Why You Should Look Into Audiobooks
January 04, 2013
It's a common misconception of librarians that we get to sit around reading all day for a living! Don't get me wrong, this would be amazing. But, in fact, we are usually busy helping our customers, preparing programs for the community, and otherwise facilitating free and open access to information. We do this through a wide range of services, and this leaves very little time to devote to reading!
This being said, I am a librarian, and I do love to read. I just don't have a lot of time to devote to finishing anything more than a graphic novel on my lunch break! My simple solution to this is AUDIOBOOKS!
MCPL has a great collection of audiobooks. Fiction and nonfiction titles are available on CD from any of our physical branches and in digital format from OverDrive and OneClickdigital.
I listen to audiobooks whenever I'm in my car. In fact, I cannot tell you the last time I listened to the radio. There are times when I have trouble leaving my car if I find myself at an intense or particularly climactic moment in my book. Right now, I'm listening to George R.R. Martin's A Song of Ice and Fire series. The books are narrated by Roy Dotrice and are absolutely amazing. I am currently on the fourth novel, A Feast for Crows. For me, the narrator is now inseparable from the story and has become an integral part of the experience.

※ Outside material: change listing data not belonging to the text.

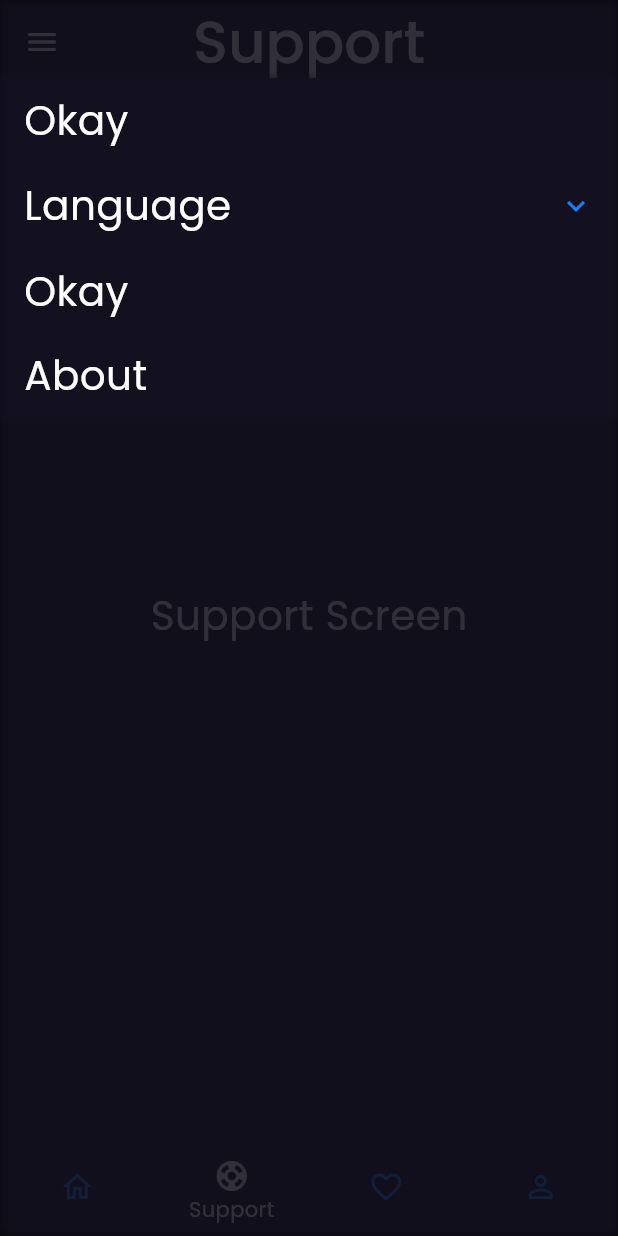
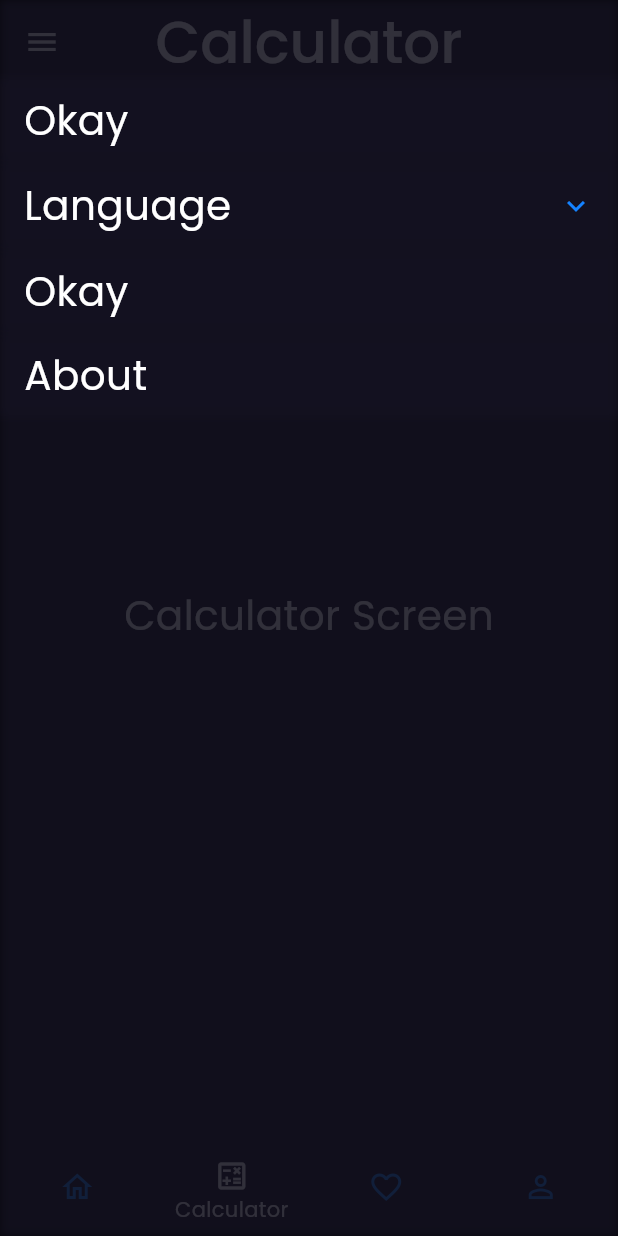
Before and after one commit to AhmedAbdEllatiif/remax_mapstate, a Flutter app: the screen it shows after launch, item 2 of the bottom bar chosen, with the side drawer open, on a phone screen of 412 x 824 dp. Run offline on Flutter 3.47's test engine with Material 2 defaults, Android fonts, the light colour scheme and no system bars; our stand-ins replace bloc, cached_network_image, dartz, dots_indicator, equatable, flutter_bloc and 7 more; accounts and stored records are empty; network calls fail.

Commit message:
Change bottom items with user changed

```diff
--- a/lib/main_app.dart
+++ b/lib/main_app.dart
@@ -35,6 +35,8 @@ class _MainAppState extends State<MainApp> {
 
     _languageBloc = getItInstance<LanguageBloc>();
     _currentUserCubit = getItInstance<CurrentUserCubit>();
+    _currentUserCubit.clientUser();
+
     //init screen util
     ScreenUtil.init();
 
--- a/lib/presentation/journeys/main/bottom_navigation.dart
+++ b/lib/presentation/journeys/main/bottom_navigation.dart
@@ -4,6 +4,7 @@ import 'package:remax_mapstate/common/constants/translate_constatns.dart';
 import 'package:remax_mapstate/common/enums/user_types.dart';
 import 'package:remax_mapstate/common/extensions/string_extensions.dart';
 import 'package:remax_mapstate/presentation/cubit/navigation/navigation_cubit.dart';
+import 'package:remax_mapstate/presentation/journeys/main/bottom_navigation_items.dart';
 import 'package:remax_mapstate/presentation/themes/theme_color.dart';
 
 class BottomNavigation extends StatelessWidget {
@@ -11,46 +12,8 @@ class BottomNavigation extends StatelessWidget {
 
   const BottomNavigation({Key? key, required this.userType}) : super(key: key);
 
-  int _getCurrentSelected(NavigationState state) {
-    if (state is HomeState) {
-      return 0;
-    } else if (state is SupportState) {
-      return 1;
-    } else if (state is FavoriteState) {
-      return 2;
-    } else if (state is ProfileState) {
-      return 3;
-    } else if (state is CalculatorState) {
-      return 2;
-    }
-    return 0;
-  }
-
   @override
   Widget build(BuildContext context) {
-    /* final List<BottomNavigationBarItem> bottomItems =  [
-      BottomNavigationBarItem(
-        icon: const Icon(Icons.home_outlined),
-        label: TranslateConstants.home.t(context),
-        backgroundColor: Colors.blue,
-      ),
-      BottomNavigationBarItem(
-          icon: const Icon(Icons.support_outlined),
-          label:  TranslateConstants.support.t(context),
-          backgroundColor: Colors.red),
-      */ /* BottomNavigationBarItem(
-        icon: Icon(Icons.calculate_outlined),
-        label: 'Calculator',
-        backgroundColor: Colors.blue),*/ /*
-      BottomNavigationBarItem(
-          icon: const Icon(Icons.favorite_border_outlined),
-          label: TranslateConstants.favorite.t(context),
-          backgroundColor: Colors.blue),
-      BottomNavigationBarItem(
-          icon: const Icon(Icons.person_outline),
-          label: TranslateConstants.profile.t(context),
-          backgroundColor: Colors.orange),
-    ];*/
     return BlocBuilder<NavigationCubit, NavigationState>(
       builder: (context, state) {
         return BottomNavigationBar(
@@ -64,53 +27,32 @@ class BottomNavigation extends StatelessWidget {
             onTap: (index) {
               switch (index) {
                 case 0:
-                BlocProvider.of<NavigationCubit>(context).home();
+                  BlocProvider.of<NavigationCubit>(context).home(index);
                   break;
                 case 1:
-                BlocProvider.of<NavigationCubit>(context).support();
+                  if (userType == UserType.client ||
+                      userType == UserType.tour) {
+                    BlocProvider.of<NavigationCubit>(context).calculator(index);
+                  } else {
+                    BlocProvider.of<NavigationCubit>(context).support(index);
+                  }
                   break;
                 case 2:
-                if (userType == UserType.client || userType == UserType.tour) {
-                  BlocProvider.of<NavigationCubit>(context).favorite();
-                }else{
-                  BlocProvider.of<NavigationCubit>(context).calculator();
+                  if (userType == UserType.client ||
+                      userType == UserType.tour) {
+                    BlocProvider.of<NavigationCubit>(context).favorite(index);
+                  } else {
+                    BlocProvider.of<NavigationCubit>(context).calculator(index);
                   }
                   break;
                 case 3:
-                BlocProvider.of<NavigationCubit>(context).profile();
+                  BlocProvider.of<NavigationCubit>(context).profile(index);
                   break;
               }
             },
-          items: [
-            BottomNavigationBarItem(
-              icon: const Icon(Icons.home_outlined),
-              label: TranslateConstants.home.t(context),
-              backgroundColor: Colors.blue,
-            ),
-            BottomNavigationBarItem(
-                icon: const Icon(Icons.support_outlined),
-                label: TranslateConstants.support.t(context),
-                backgroundColor: Colors.red),
-
-            // show calculator if user is not client or tour
-            if (userType != UserType.client && userType != UserType.tour)
-              const BottomNavigationBarItem(
-                  icon: Icon(Icons.calculate_outlined),
-                  label: 'Calculator',
-                  backgroundColor: Colors.blue),
-
-            // show favorite if user is client or tour
-            if (userType == UserType.client || userType == UserType.tour)
-              BottomNavigationBarItem(
-                  icon: const Icon(Icons.favorite_border_outlined),
-                  label: TranslateConstants.favorite.t(context),
-                  backgroundColor: Colors.blue),
-            BottomNavigationBarItem(
-                icon: const Icon(Icons.person_outline),
-                label: TranslateConstants.profile.t(context),
-                backgroundColor: Colors.orange),
-          ],
-        );
+            items: userType == UserType.client
+                ? BottomNavigationItems().clientItems(context)
+                : BottomNavigationItems().broker(context));
       },
     );
   }
--- /dev/null
+++ b/lib/presentation/journeys/main/bottom_navigation_items.dart
@@ -0,0 +1,69 @@
+import 'package:flutter/material.dart';
+import 'package:remax_mapstate/common/constants/translate_constatns.dart';
+import 'package:remax_mapstate/common/extensions/string_extensions.dart';
+
+class BottomNavigationItems{
+
+  BottomNavigationItems();
+
+
+  List<BottomNavigationBarItem> clientItems(BuildContext context){
+    return [
+      BottomNavigationBarItem(
+        icon: const Icon(Icons.home_outlined),
+        label: TranslateConstants.home.t(context),
+
+      ),
+
+
+        const BottomNavigationBarItem(
+            icon: Icon(Icons.calculate_outlined),
+            label: 'Calculator',
+           ),
+
+
+        BottomNavigationBarItem(
+            icon: const Icon(Icons.favorite_border_outlined),
+            label: TranslateConstants.favorite.t(context),
+        ),
+
+
+
+      BottomNavigationBarItem(
+          icon: const Icon(Icons.person_outline),
+          label: TranslateConstants.profile.t(context),
+          ),
+    ];
+  }
+
+
+  List<BottomNavigationBarItem> broker(BuildContext context){
+    return [
+      BottomNavigationBarItem(
+        icon: const Icon(Icons.home_outlined),
+        label: TranslateConstants.home.t(context),
+
+      ),
+
+
+
+        BottomNavigationBarItem(
+            icon: const Icon(Icons.support_outlined),
+            label: TranslateConstants.support.t(context),
+           ),
+
+
+        const BottomNavigationBarItem(
+            icon: Icon(Icons.calculate_outlined),
+            label: 'Calculator',
+           ),
+
+
+      BottomNavigationBarItem(
+          icon: const Icon(Icons.person_outline),
+          label: TranslateConstants.profile.t(context),
+         ),
+    ];
+  }
+
+}
```
Also changed, not shown: lib/presentation/cubit/navigation/navigation_cubit.dart (+10 -10 lines). Lines whose indentation alone changed are shown as unchanged.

I have also resorted to listening to audio versions of those classics I have never been able to make it through on my own. I am a huge classics fan, but let’s face it, to some (including me), Dickens can be a little on the wordy side. I had tried reading Oliver Twist several times over the past few decades; I know the story, absolutely love the musical version and the Disney cartoon, but I could not get into the original classic. Finally, about three years ago, I ran across the audiobook while reshelving, checked it out, and listened to it twice before returning it. The audiobook was amazing and everything I had hoped it would be! MCPL has several copies available, both in physical and digital form. The copy I listened to was narrated by Martin Jarvis, but there is also a BBC Radio version featuring various performers in full-cast dramatization.
I had a similar problem when I started reading Treasure Island by Robert Louis Stevenson. I downloaded an eBook version from OverDrive, and I absolutely could not get into the story. I kept trying to fight my way through, but finally gave up. Then, I randomly came across an audiobook done by BBC Radio while browsing the stacks. As I listened, I was able to follow what was going on; I heard what I had been missing, namely the cultural context of the language.
Treasure Island was first published as a book in 1883, and as with the works of Shakespeare and some other regional authors, an understanding of the world being portrayed is necessary in order to grasp the humor and witty word play of the pirates and buccaneers. I definitely did not have the knowledge base, but the radio show offered it to me freely and I laughed out loud at some of the exploits and unseemly pirate jokes! I would recommend the BBC Radio version to anyone planning to read the book for the first time!
My last reason for turning to audiobooks hearkens back to my previous statement: I am a Librarian at heart and by trade and I love everything books. Recently, it was suggested by a coworker that I check out the audio versions of the Harry Potter books by J.K. Rowling, which, I might add, I have read a ridiculous number of times. Narrated by the incomparable Jim Dale, the audiobooks give the series a whole new dimension. This illustrates my last reason for recommending and loving audiobooks, and that's the storytelling aspect of it. Listening to my favorites is like participating in an adult storytime made just for me and in the comfort of my own car!
Librarian or not, we all have busy lives and a million reasons why we don't have time to read. The beauty of audiobooks is that they can be enjoyed while we're driving, folding laundry, or otherwise doing what life demands of us.
So what are you reading; better yet, what are you listening to?
North Independence Branch